■ Work required
I need the number of lines in the data that contain the word "plugin", and nothing beyond it.

━━ Record set

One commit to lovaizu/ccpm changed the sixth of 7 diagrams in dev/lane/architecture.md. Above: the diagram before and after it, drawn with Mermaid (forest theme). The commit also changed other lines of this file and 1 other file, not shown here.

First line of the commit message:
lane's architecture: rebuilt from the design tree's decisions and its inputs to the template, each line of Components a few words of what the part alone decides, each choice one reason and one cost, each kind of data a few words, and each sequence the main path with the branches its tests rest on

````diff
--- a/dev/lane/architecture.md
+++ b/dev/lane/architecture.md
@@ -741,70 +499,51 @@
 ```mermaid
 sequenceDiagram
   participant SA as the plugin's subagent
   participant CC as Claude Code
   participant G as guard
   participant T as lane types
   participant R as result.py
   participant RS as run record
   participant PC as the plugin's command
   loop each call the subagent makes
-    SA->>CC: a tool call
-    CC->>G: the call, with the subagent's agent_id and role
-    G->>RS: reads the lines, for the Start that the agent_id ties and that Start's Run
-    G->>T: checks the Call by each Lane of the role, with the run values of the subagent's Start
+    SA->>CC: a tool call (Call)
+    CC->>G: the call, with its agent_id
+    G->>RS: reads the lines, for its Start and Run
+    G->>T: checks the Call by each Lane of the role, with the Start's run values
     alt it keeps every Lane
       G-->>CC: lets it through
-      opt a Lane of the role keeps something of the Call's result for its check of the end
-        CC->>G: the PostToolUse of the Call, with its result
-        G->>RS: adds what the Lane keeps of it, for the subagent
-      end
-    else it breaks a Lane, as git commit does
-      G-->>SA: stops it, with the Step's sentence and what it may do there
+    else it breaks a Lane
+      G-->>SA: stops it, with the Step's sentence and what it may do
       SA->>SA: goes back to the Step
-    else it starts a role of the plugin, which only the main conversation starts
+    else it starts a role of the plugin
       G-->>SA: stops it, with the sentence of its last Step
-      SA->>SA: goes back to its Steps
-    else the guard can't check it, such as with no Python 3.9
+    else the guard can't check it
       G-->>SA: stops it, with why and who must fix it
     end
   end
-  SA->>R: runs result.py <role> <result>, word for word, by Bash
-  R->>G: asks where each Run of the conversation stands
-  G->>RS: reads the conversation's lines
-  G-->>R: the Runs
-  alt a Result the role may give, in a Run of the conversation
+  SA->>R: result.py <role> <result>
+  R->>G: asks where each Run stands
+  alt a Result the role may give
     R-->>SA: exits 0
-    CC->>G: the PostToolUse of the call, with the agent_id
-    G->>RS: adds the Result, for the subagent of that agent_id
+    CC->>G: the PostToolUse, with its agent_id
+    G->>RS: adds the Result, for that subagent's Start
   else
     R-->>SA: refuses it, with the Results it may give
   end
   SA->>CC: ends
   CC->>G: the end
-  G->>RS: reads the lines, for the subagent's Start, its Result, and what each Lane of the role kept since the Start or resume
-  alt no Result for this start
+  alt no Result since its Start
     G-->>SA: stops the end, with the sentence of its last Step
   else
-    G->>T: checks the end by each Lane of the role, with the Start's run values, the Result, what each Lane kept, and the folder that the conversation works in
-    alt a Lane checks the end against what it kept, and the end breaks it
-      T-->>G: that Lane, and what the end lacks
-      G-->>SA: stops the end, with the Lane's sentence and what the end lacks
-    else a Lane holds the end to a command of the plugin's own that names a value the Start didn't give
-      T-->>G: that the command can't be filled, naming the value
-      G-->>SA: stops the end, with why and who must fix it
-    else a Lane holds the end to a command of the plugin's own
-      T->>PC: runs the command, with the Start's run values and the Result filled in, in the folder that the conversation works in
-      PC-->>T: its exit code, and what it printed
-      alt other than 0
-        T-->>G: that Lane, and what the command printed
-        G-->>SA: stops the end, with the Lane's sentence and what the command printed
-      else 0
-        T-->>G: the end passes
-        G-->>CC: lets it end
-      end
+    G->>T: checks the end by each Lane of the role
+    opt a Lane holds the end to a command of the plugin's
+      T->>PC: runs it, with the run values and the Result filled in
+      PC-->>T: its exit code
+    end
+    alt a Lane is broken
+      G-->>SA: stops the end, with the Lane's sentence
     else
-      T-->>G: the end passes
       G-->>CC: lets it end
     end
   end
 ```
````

━━━━

■ Response for this exercise
7